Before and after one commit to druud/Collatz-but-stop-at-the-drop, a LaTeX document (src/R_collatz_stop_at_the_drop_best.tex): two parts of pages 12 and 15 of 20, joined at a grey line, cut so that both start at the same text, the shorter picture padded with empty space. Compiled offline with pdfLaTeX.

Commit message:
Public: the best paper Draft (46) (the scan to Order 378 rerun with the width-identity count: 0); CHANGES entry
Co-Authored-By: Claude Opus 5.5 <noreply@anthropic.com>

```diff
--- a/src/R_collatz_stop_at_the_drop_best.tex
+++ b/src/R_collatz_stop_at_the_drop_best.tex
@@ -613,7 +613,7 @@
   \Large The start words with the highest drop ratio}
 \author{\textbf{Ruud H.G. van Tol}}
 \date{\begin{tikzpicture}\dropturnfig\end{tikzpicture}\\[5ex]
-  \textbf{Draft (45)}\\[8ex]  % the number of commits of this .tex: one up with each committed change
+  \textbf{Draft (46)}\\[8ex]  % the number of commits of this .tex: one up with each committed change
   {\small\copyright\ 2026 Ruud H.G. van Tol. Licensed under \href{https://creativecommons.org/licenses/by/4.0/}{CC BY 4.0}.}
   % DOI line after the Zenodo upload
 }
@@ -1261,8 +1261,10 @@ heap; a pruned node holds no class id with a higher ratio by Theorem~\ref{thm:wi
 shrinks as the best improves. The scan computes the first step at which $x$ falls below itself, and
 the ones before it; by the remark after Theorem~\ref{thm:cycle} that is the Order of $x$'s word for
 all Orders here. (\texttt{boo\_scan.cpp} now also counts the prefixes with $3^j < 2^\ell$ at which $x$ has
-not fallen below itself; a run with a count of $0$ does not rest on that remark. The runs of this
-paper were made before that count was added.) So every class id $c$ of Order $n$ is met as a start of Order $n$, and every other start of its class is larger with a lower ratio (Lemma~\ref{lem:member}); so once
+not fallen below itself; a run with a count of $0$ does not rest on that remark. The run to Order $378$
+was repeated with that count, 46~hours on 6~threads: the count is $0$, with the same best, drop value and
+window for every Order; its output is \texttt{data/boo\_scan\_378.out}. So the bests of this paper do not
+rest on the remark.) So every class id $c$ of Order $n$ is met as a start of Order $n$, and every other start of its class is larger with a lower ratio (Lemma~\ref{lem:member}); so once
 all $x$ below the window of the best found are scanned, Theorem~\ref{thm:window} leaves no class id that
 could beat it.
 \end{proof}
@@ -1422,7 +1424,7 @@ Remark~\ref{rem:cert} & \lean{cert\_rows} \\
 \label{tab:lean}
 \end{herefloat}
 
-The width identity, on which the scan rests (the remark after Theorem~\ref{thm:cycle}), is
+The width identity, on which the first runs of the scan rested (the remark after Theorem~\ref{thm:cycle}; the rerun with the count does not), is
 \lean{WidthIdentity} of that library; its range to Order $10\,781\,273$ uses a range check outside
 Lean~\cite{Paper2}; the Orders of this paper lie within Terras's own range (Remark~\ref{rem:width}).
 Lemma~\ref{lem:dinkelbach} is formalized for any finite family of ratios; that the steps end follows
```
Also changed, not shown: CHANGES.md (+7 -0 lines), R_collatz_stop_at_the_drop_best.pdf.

★ ★ ★ ★

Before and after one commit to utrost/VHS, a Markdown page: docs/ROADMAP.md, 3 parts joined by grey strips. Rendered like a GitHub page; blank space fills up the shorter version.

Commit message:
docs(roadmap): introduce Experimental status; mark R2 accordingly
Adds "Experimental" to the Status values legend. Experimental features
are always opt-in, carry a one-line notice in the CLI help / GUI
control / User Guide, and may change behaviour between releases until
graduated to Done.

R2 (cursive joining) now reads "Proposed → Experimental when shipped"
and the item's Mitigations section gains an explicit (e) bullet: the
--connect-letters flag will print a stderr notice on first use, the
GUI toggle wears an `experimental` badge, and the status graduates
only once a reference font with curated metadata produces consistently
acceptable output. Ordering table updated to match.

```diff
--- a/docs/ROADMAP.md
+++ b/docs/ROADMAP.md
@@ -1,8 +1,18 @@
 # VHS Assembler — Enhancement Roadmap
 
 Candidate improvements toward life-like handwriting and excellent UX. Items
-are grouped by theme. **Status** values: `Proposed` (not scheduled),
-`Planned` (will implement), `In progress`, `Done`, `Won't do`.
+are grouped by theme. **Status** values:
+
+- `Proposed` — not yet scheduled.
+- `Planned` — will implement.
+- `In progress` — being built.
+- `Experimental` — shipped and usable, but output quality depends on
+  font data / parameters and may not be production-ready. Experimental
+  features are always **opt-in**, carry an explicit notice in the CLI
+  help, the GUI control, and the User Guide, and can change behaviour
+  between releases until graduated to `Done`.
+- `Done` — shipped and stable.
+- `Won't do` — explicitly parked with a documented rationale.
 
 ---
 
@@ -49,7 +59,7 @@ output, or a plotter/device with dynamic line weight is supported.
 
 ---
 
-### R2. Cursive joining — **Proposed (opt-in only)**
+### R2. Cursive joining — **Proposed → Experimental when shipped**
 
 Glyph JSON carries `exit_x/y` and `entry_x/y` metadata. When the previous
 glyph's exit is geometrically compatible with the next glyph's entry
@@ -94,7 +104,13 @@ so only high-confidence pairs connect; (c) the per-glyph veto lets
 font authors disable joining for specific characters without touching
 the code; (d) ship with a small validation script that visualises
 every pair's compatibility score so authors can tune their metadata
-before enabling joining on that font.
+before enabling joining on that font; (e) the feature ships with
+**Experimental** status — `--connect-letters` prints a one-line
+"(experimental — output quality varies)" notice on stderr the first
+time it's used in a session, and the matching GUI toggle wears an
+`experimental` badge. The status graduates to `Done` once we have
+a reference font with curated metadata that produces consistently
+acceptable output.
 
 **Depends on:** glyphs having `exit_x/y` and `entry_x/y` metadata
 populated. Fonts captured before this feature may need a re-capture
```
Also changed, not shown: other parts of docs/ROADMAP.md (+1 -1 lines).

★ ★ ★ ★

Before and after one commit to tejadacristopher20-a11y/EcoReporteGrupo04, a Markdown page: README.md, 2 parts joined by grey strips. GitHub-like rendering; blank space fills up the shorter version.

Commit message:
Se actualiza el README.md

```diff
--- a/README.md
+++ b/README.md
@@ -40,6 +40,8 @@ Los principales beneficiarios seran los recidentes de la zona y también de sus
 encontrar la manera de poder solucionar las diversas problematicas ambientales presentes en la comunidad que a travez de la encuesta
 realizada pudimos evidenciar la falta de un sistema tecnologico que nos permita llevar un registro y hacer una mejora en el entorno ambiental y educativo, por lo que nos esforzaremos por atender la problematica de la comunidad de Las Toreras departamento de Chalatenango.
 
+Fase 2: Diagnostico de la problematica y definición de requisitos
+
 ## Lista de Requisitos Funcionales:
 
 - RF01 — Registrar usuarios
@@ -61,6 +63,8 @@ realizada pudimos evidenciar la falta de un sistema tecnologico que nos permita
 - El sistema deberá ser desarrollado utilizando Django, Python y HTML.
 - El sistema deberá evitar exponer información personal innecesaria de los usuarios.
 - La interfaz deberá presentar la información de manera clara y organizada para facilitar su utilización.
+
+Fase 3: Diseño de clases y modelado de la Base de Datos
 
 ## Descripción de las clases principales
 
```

★ ★ ★ ★

## What you have to do
Would you report every line of the entries above containing the word "Proposed"?

## Result for this task
R2 (cursive joining) now reads "Proposed → Experimental when shipped"
-are grouped by theme. **Status** values: `Proposed` (not scheduled),
+- `Proposed` — not yet scheduled.
-### R2. Cursive joining — **Proposed (opt-in only)**
+### R2. Cursive joining — **Proposed → Experimental when shipped**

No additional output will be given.